• **What you should do**: The lines to copy are those in the listing that hold the word "with".

_ _ _ _ _

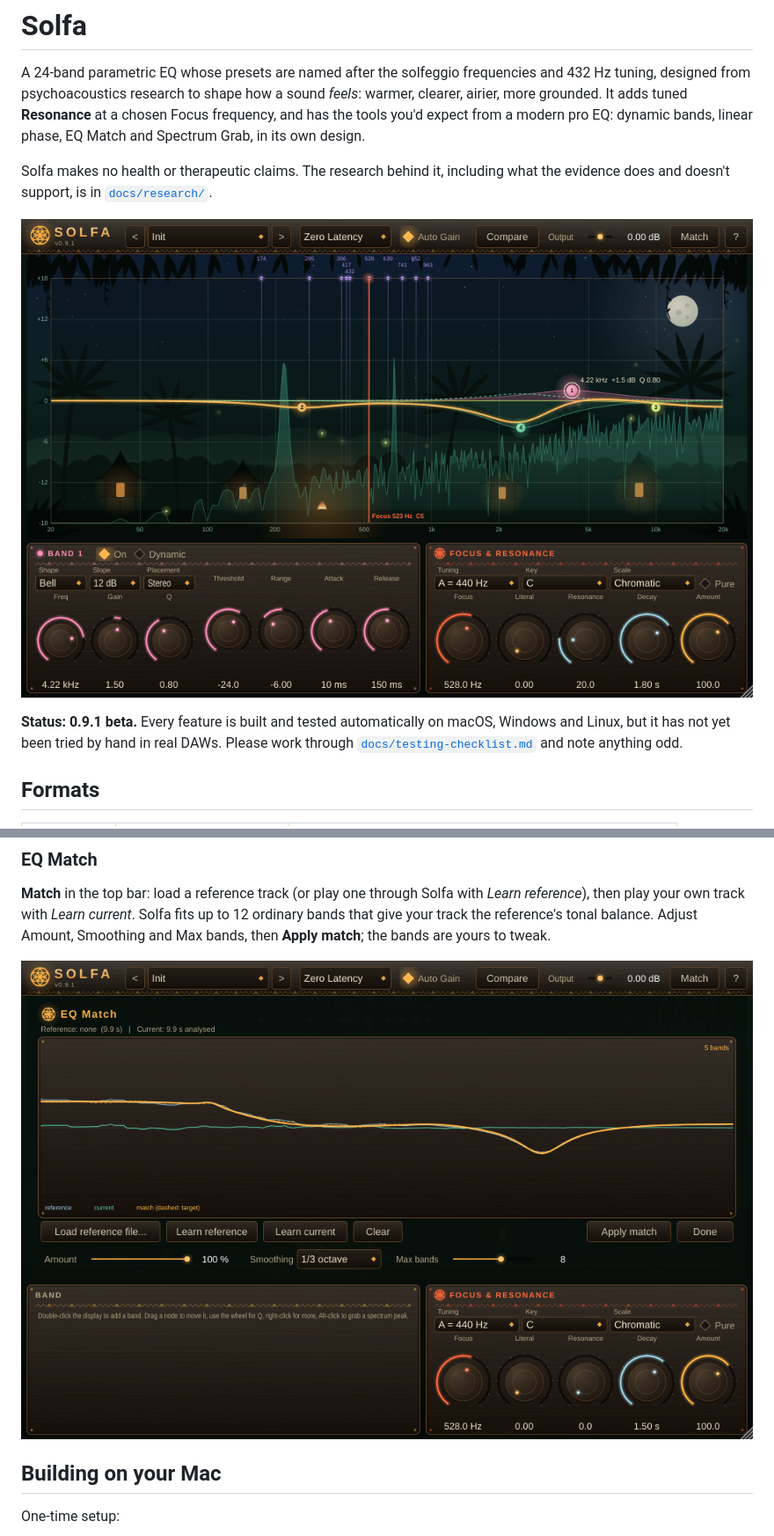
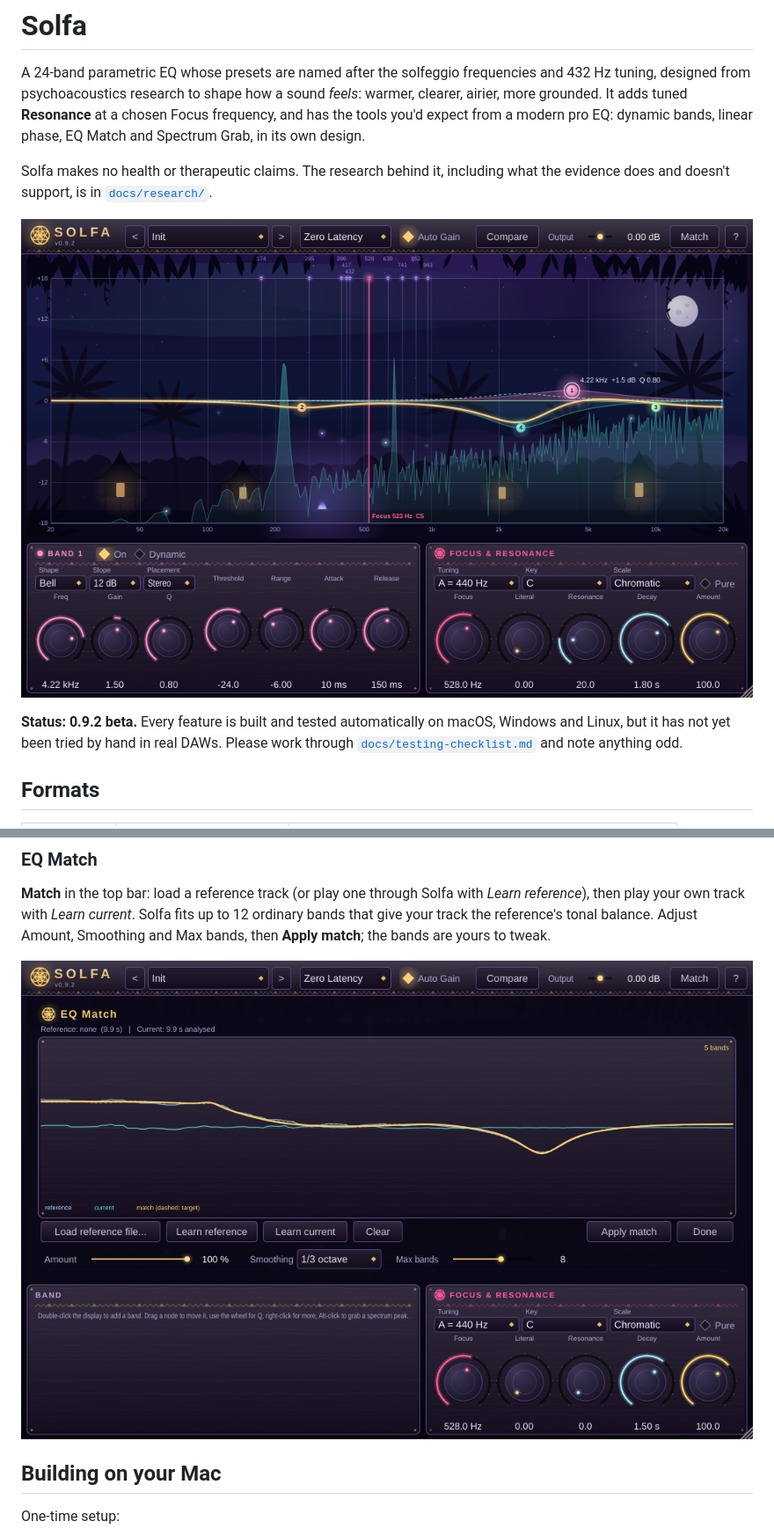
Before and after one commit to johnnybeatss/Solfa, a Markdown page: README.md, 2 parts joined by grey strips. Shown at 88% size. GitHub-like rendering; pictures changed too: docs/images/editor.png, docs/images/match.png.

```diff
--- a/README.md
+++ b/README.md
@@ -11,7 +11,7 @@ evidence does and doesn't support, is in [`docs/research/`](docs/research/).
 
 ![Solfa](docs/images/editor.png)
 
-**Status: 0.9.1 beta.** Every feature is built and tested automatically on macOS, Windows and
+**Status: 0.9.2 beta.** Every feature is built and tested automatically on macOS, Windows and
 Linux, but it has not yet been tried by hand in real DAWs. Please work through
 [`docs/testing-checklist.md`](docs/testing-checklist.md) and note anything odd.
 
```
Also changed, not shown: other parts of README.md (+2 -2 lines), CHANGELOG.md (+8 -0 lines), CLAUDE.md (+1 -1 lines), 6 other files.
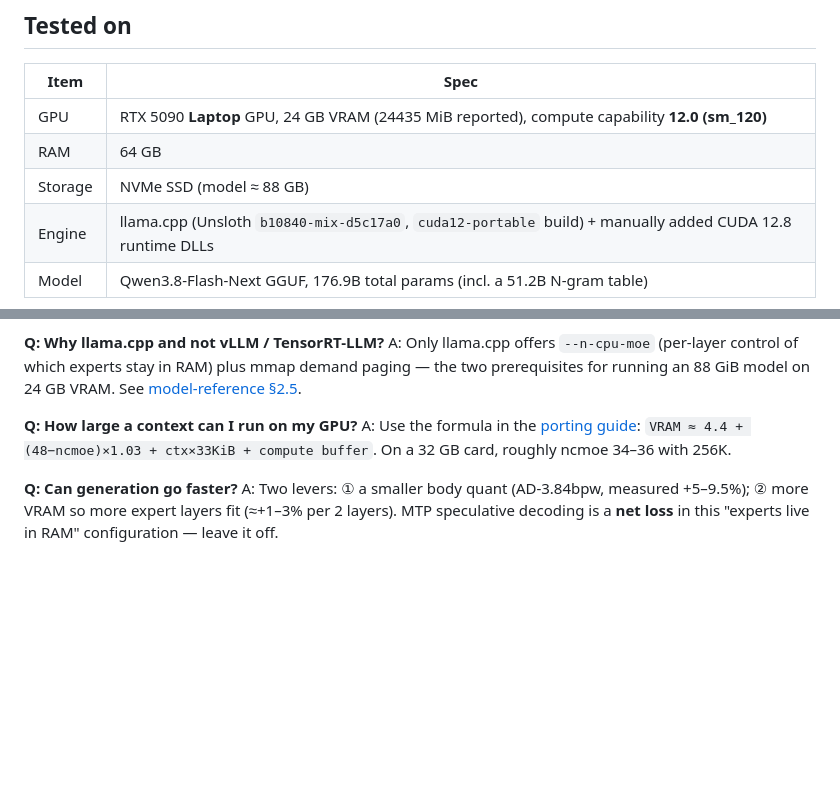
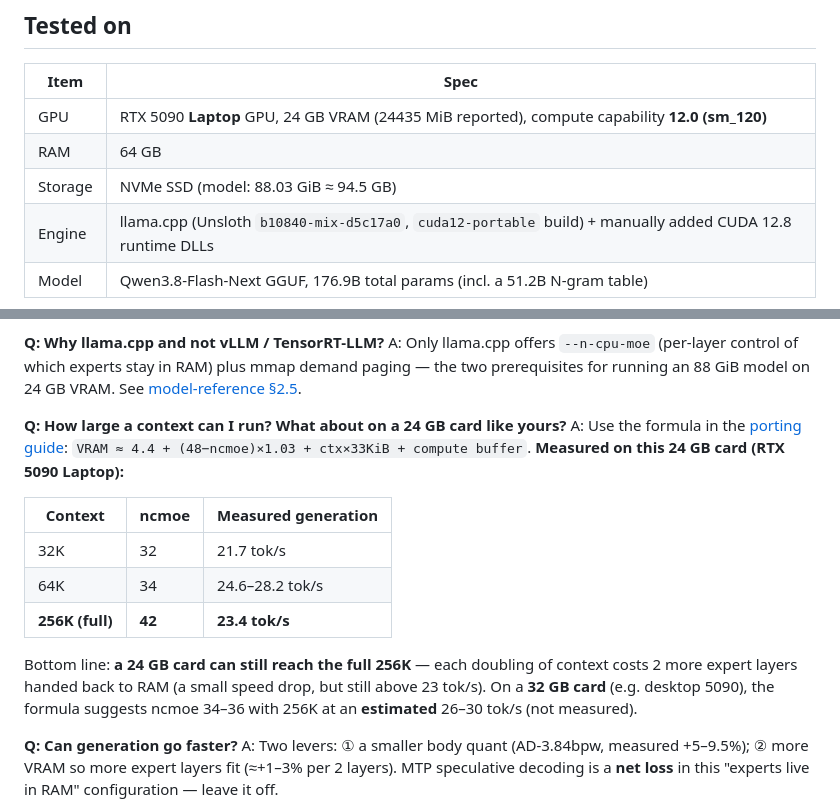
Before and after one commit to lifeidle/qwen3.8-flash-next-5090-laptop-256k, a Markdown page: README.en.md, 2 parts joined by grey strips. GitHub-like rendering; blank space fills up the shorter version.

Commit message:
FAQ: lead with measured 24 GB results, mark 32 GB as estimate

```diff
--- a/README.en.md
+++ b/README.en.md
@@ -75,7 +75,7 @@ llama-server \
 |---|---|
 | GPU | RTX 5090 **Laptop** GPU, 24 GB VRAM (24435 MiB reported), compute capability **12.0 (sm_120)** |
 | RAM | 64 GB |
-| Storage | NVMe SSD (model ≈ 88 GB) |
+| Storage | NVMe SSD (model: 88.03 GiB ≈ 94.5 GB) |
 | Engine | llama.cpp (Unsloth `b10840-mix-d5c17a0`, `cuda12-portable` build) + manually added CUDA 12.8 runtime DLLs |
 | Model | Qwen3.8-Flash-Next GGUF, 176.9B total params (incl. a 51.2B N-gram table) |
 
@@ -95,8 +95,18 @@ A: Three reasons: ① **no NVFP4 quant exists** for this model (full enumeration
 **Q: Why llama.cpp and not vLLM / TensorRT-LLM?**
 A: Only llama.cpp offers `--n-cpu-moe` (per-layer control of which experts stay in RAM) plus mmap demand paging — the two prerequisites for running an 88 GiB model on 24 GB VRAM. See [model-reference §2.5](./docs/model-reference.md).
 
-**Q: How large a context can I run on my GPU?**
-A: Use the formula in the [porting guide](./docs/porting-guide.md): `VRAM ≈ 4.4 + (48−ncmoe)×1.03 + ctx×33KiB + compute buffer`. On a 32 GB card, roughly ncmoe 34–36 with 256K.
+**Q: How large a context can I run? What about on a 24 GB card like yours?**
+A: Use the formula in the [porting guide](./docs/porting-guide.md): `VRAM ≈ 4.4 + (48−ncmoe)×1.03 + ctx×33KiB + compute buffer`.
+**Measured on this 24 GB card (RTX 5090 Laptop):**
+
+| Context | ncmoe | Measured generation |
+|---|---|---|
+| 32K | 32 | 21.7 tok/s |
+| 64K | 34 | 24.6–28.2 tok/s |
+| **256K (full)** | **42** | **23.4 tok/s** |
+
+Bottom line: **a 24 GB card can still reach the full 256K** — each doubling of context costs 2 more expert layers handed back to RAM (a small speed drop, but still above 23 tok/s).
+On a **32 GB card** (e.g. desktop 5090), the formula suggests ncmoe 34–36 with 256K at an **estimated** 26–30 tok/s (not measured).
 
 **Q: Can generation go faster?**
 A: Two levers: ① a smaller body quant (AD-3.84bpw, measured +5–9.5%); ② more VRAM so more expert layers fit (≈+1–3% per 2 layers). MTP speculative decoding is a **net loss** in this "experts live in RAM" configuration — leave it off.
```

_ _ _ _ _

• **Result of this exercise**:
FAQ: lead with measured 24 GB results, mark 32 GB as estimate
-A: Use the formula in the [porting guide](./docs/porting-guide.md): `VRAM ≈ 4.4 + (48−ncmoe)×1.03 + ctx×33KiB + compute buffer`. On a 32 GB card, roughly ncmoe 34–36 with 256K.
+On a **32 GB card** (e.g. desktop 5090), the formula suggests ncmoe 34–36 with 256K at an **estimated** 26–30 tok/s (not measured).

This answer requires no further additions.